While I’m not sure Hoffer’s assertion is 100% correct (and it may depend upon how “glory” is defined), he definitely has a point. Certainly many types of glory for which people strive are closely connected with adulation, admiration or adoration. But such striving also comes with the distinct possibility of failure; hence the common saying, “no guts, no glory.”
If “glory” is defined as widespread praise and fame, I think we would certainly do well to avoid seeking it. In the first place, we’ll get distracted from our priorities if we are always playing to the reactions of the crowd. And besides, the audience we may imagine is probably much smaller in real life than in our own minds. In reality, most people are focused on their own day, their own troubles and efforts. It’s a bit narcissistic to suppose that people are watching us as closely as we watch ourselves.
So relax! While it’s more easily said than done, we will be much happier and more productive if we don’t worry about what our imaginary audience may be thinking. If we lose our self-consciousness by concentrating on things we know to be good, right and honorable, the rest will take care of itself.

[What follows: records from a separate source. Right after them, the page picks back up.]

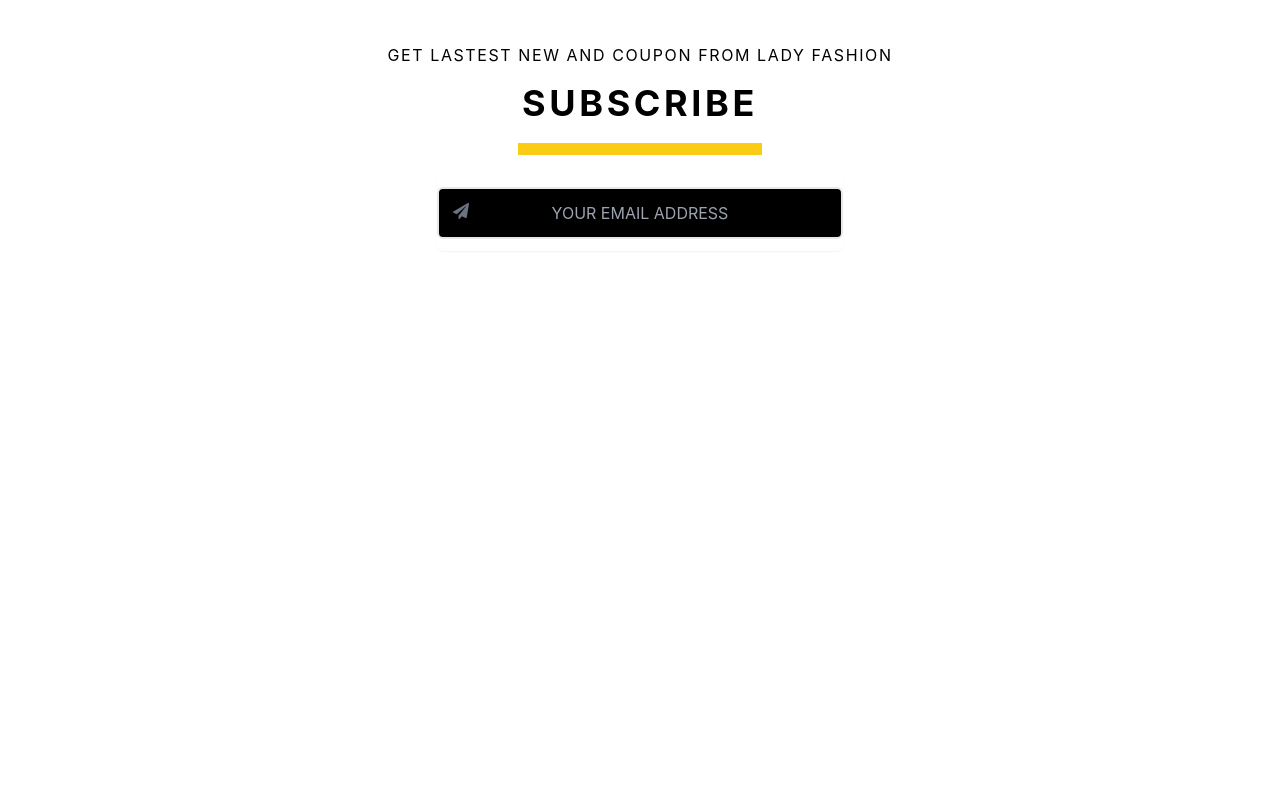
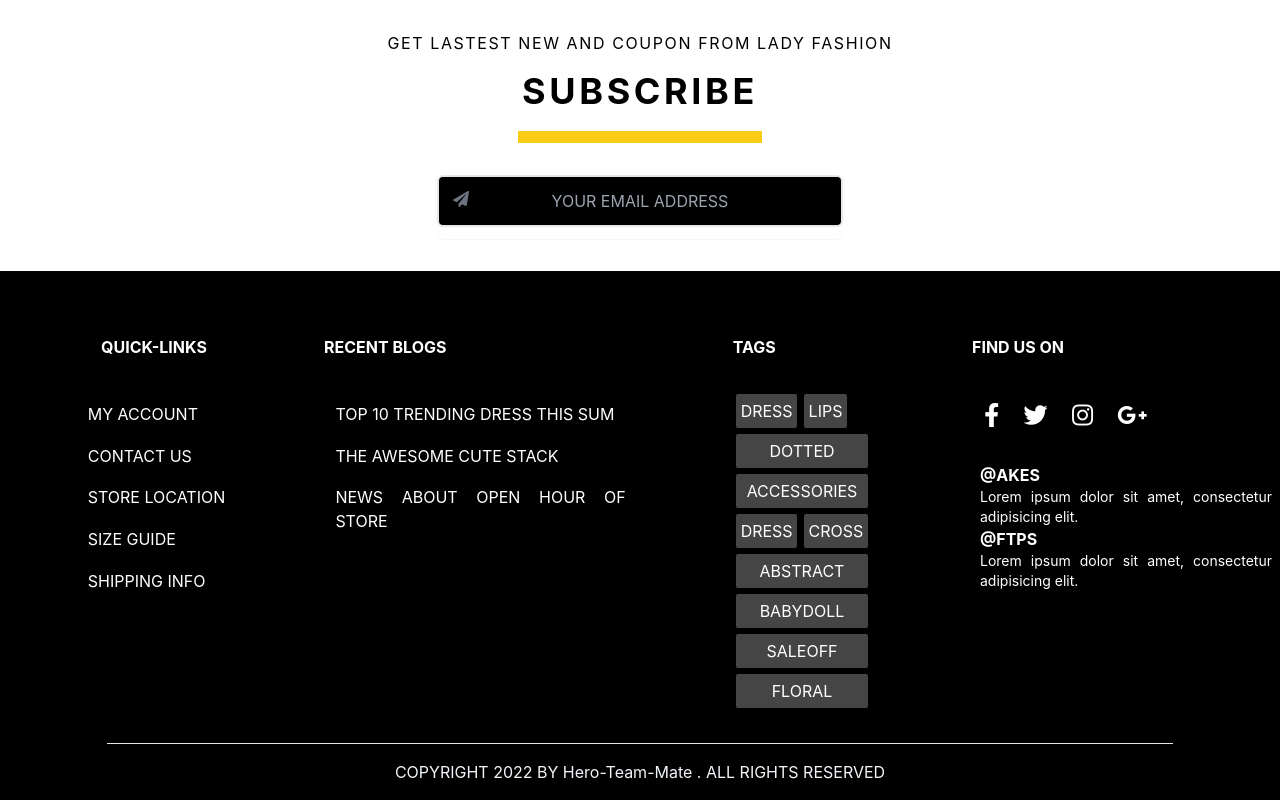
Before and after one commit to Pranta07/lady-client, a React (Create React App) app: page / in a window 1280 px wide. Shown: the part 5200-6000 px from the top of the page. Before the commit the page ends 5483 px from the top, so only its background shows below. Built offline with nearby package versions, Linux system fonts and the light colour scheme; what tw-elements would draw is missing.

Commit message:
footer-done

```diff
--- a/public/index.html
+++ b/public/index.html
@@ -25,6 +25,8 @@
       work correctly both with client-side routing and a non-root public URL.
       Learn how to configure a non-root public URL by running `npm run build`.
     -->
+    <!-- fontawasome-link -->
+    <link rel="stylesheet" href="https://use.fontawesome.com/releases/v5.15.4/css/all.css" integrity="sha384-DyZ88mC6Up2uqS4h/KRgHuoeGwBcD4Ng9SiP4dIRy0EXTlnuz47vAwmeGwVChigm" crossorigin="anonymous">
         <title>Lady E-commerce</title>
     </head>
     <body class="h-full">
--- a/src/Components/Home/Home.js
+++ b/src/Components/Home/Home.js
@@ -6,6 +6,7 @@ import HeroSection from "../HeroSection/HeroSection/HeroSection";
 import Navigation from "../Shared/Navigation/Navigation";
 import Trending from "../Trending/Trending";
 import SubscribeSection from "../SubscribeSection/SubscribeSection";
+import Footer from "../Shared/Footer/Footer";
 
 const Home = () => {
     return (
@@ -17,6 +18,7 @@ const Home = () => {
             <HappyCustomers></HappyCustomers>
             <DressGallery></DressGallery>
             <SubscribeSection></SubscribeSection>
+            <Footer></Footer>
         </>
     );
 };
--- /dev/null
+++ b/src/Components/Shared/Footer/Footer.css
@@ -0,0 +1,58 @@
+.title{
+    text-decoration: transparent;
+}
+.title:hover{
+    text-decoration: underline;
+ text-decoration-color: rgb(247, 3, 3);
+}
+.link a{
+border-left:5px solid transparent ;
+margin-top: 0.3rem;
+padding: 0.4rem;
+}
+.link a:hover{
+    border-left:4px solid rgb(8, 225, 253) ;
+    border-radius:8px ;
+    color: rgb(252, 14, 232);
+    margin-left: 0.8rem;
+    transition: all 0.5s;
+
+}
+.font i{
+    padding: 0.5rem;
+    margin: 0.2rem;
+    font-size: 1.5rem;
+    border: 1px solid transparent;
+}
+.font i:hover{
+    border: 1px solid grey;
+    border-radius: 0.5rem;
+    color: darkturquoise;
+}
+.box span{
+    background-color:rgb(70, 69, 69);
+    margin: 0.2rem;
+    border-radius: 2px;
+    text-align: center;
+    padding: 0.3rem;
+    font-size: 1rem;
+}
+.box span:hover{
+    background-color: rgb(250, 175, 12);
+    color: #000;
+    transition: all 0.2s;
+    cursor:pointer;
+    font-weight: 400;
+}
+.blogs-item p{
+    border-left:4px transparent;
+    border-left:5px solid transparent ;
+    margin-top: 0.3rem;
+    padding: 0.4rem;
+}
+.blogs-item p:hover {
+    border-left:4px solid rgb(8, 225, 253) ;
+    border-radius:8px ;
+    margin-left: 0.8rem;
+    transition: all 0.5s;
+}
--- a/src/Components/Shared/Footer/Footer.js
+++ b/src/Components/Shared/Footer/Footer.js
@@ -1,9 +1,79 @@
 import React from 'react';
+import "./Footer.css"
 
 const Footer = () => {
     return (
-        <div>
+        <div className='pt-16 bg-black text-white'>
+            <div className='grid lg:grid-cols-4 text-white sm:grid-cols-1 md:grid-cols-2 sm:grid-cols-1 justify-items-center gap-4'>
+                <div>
+                    <h2 className='hover:underline-offset-8 title font-bold hover:text-slate-400'>QUICK-LINKS</h2>
+                    <div className='flex flex-col mt-8 link text-justify font-normal'>
+                        <a href="#myAccount">MY ACCOUNT</a>
+                        <a href="#contactUs"> CONTACT US</a>
+                        <a href="#storeLocation"> STORE LOCATION</a>
+                        <a href="#sizeGuide">SIZE GUIDE</a>
+                        <a className='box' href="#shippingInfo">  SHIPPING INFO</a>
+                    </div>
+                </div>
+                <div className='text-justify'>
+                    <h2 className='hover:underline-offset-8 title font-bold hover:text-slate-400'>RECENT BLOGS</h2>
 
+                    <div className='mt-8 flex flex-col blogs-item'>
+                        <div>
+                            <p>
+                                TOP 10 TRENDING DRESS THIS SUM
+                            </p>
+                        </div>
+                        <div>
+                            <p>
+                                THE AWESOME CUTE STACK
+                            </p>
+                        </div>
+                        <div>
+                            <p>
+                                NEWS ABOUT OPEN HOUR OF STORE
+                            </p>
+                        </div>
+                    </div>
+                </div>
+                <div className='text-justify'>
+                    <h2 className='hover:underline-offset-8 title font-bold hover:text-slate-400'>TAGS</h2>
+                    <div className='grid mt-8 box font-normal'>
+                        <div className='flex items-center'>
+                            <span> DRESS</span>
+                            <span className='ml-6'> LIPS</span>
+                        </div>
+                        <span> DOTTED</span>
+                        <span> ACCESSORIES</span>
+                        <div className='flex items-center'>
+                            <span> DRESS</span>
+                            <span className='ml-6'> CROSS</span>
+                        </div>
+                        <span> ABSTRACT</span>
+                        <span> BABYDOLL</span>
+                        <span> SALEOFF</span>
+                        <span> FLORAL</span>
+
+                    </div>
+                </div>
+                <div className='text-justify'>
+                    <h2 className='hover:underline-offset-8 title font-bold hover:text-slate-400'>FIND US ON</h2>
+                    <div className='mt-8 font'>
+                        <i class="fab fa-facebook-f"></i>
+                        <i class="fab fa-twitter "></i>
+                        <i class="fab fa-instagram "></i>
+                        <i class="fab fa-google-plus-g "></i>
+                    </div>
+                    <div className=' mx-2 mt-6'>
+                        <h4 className='font-bold'> @AKES</h4>
+                        <p className='text-sm hover:text-slate-400'> Lorem ipsum dolor sit amet, consectetur adipisicing elit.</p>
+                        <h4 className='font-bold'> @FTPS</h4>
+                        <p className='text-sm hover:text-slate-400'>Lorem ipsum dolor sit amet, consectetur adipisicing elit.</p>
+                    </div>
+                </div>
+            </div>
+            <hr className='bg-green-200 w-5/6 mx-auto mt-8 hover:bg-cyan-600' />
+            <p className='p-4 font-normal text-slate-100 hover:text-slate-400'>COPYRIGHT 2022 BY Hero-Team-Mate . ALL RIGHTS RESERVED</p>
         </div>
     );
 };
--- a/src/Components/SubscribeSection/SubscribeSection.js
+++ b/src/Components/SubscribeSection/SubscribeSection.js
@@ -5,7 +5,7 @@ import { faPaperPlane } from "@fortawesome/free-solid-svg-icons";
 const SubscribeSection = () => {
     return (
         <div className="bg-white text-black">
-            <div className="my-3 p-8">
+            <div className="p-8">
                 <p className="uppercase py-4 tracking-widest">
                     GET LASTEST NEW AND COUPON FROM LADY Fashion
                 </p>
@@ -14,7 +14,7 @@ const SubscribeSection = () => {
                 </h1>
                 <p className="w-1/5 h-3 bg-yellow-400 my-5 mx-auto "></p>
 
-                <div className="relative mt-1 rounded-md shadow-sm md:w-2/3 lg:w-1/3 xl:w-1/3 mx-auto">
+                <div className="relative mt-1 rounded-md shadow-sm md:w-2/3 lg:w-1/3 xl:w-1/3 mx-auto mb-0">
                     <span className="absolute top-6 left-0 text-gray-500 sm:text-md px-4">
                         <FontAwesomeIcon icon={faPaperPlane} />
                     </span>
```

Kudos to everyone with the guts to disregard glory!
This post was first published seven years ago today. The original post, comments and photo are linked, along with two other related posts, below. These links to related posts, and their thumbnail photos, do not appear in the blog feed; they are only visible when viewing the individual posts by clicking on each one. I have no idea why, nor do I know how they choose the related posts. That’s just the way WordPress does things.